Phantom limb, also known as phantom limb pain or syndrome, is something others find difficult to understand but is common among amputees. A qualified prosthetist, along with a mental health professional, will help an amputee suffering from phantom limb pain. Here is what it is and some ways in which phantom limb can be treated.
custom made prosthesis
Losing a limb is a traumatic experience that sends people through the stages of grief, much like those when losing a loved one. Though this grieving process is both healthy and necessary there is light at the end of the tunnel. With permanent prosthesis you can work to regain your independence after amputation and begin your second chance with your very own custom made prosthesis.
The comparison of modern prosthetic limbs to those throughout history takes us on an interesting journey of how the materials and design have become more advanced. The major difference in the range of improvements is found in the presence of newer materials as well as the integration of electronics in some cases. Permanent and custom made prosthesis have certainly been transformed over the years by orthotics and prosthetics practitioners and engineers, improving on both ergonomics and cosmetics.
Travelling is an exciting experience, and it requires substantial planning and preparation.
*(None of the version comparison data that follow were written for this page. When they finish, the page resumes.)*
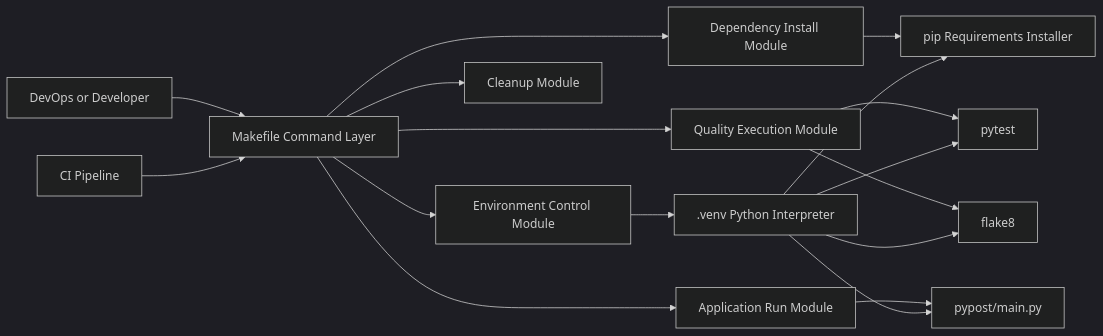
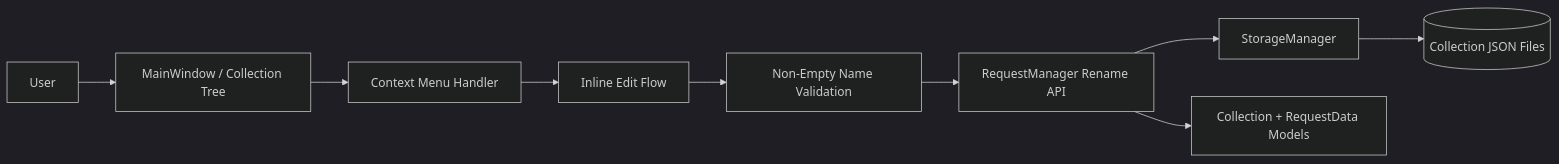
Before and after one commit to koctep/pypost: the diagram in ai-tasks/PYPOST-36/20-architecture.md, drawn with Mermaid (dark theme). The commit also changed other lines of this file and 165 other files, not shown here.

First line of the commit message:
feature(ui): PYPOST-36 add collection tree rename

````diff
--- a/ai-tasks/PYPOST-36/20-architecture.md
+++ b/ai-tasks/PYPOST-36/20-architecture.md
@@ -48,22 +38,11 @@
 ```mermaid
 flowchart LR
-    U[DevOps or Developer] --> M[Makefile Command Layer]
-    C[CI Pipeline] --> M
-
-    M --> EC[Environment Control Module]
-    M --> DI[Dependency Install Module]
-    M --> QE[Quality Execution Module]
-    M --> AR[Application Run Module]
-    M --> CL[Cleanup Module]
-
-    EC --> VENV[.venv Python Interpreter]
-    DI --> PIP[pip Requirements Installer]
-    QE --> PYTEST[pytest]
-    QE --> FLAKE8[flake8]
-    AR --> APP[pypost/main.py]
-
-    VENV --> PIP
-    VENV --> PYTEST
-    VENV --> FLAKE8
-    VENV --> APP
+    User --> UI[MainWindow / Collection Tree]
+    UI --> CM[Context Menu Handler]
+    CM --> EDIT[Inline Edit Flow]
+    EDIT --> VALID[Non-Empty Name Validation]
+    VALID --> APP[RequestManager Rename API]
+    APP --> PERSIST[StorageManager]
+    PERSIST --> FS[(Collection JSON Files)]
+    APP --> MODELS[Collection + RequestData Models]
 ```
````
You need to plan travel routes, destinations and what luggage needs to go with you. As challenging as this process can be for able bodied people it becomes even more daunting when travelling with people with cerebral palsy.
Losing a limb is traumatic for anybody who goes through the experience, but it is especially traumatic for athletes and other individuals who rely on the lost limb(s) for their sense of purpose and identity. Think of a sprinter, for instance, who’s lost a leg. In that moment, as that sprinter, you might feel like your career and purpose are lost.
The good news: With the help of orthotics and prosthetics practitioners you can get your running days back.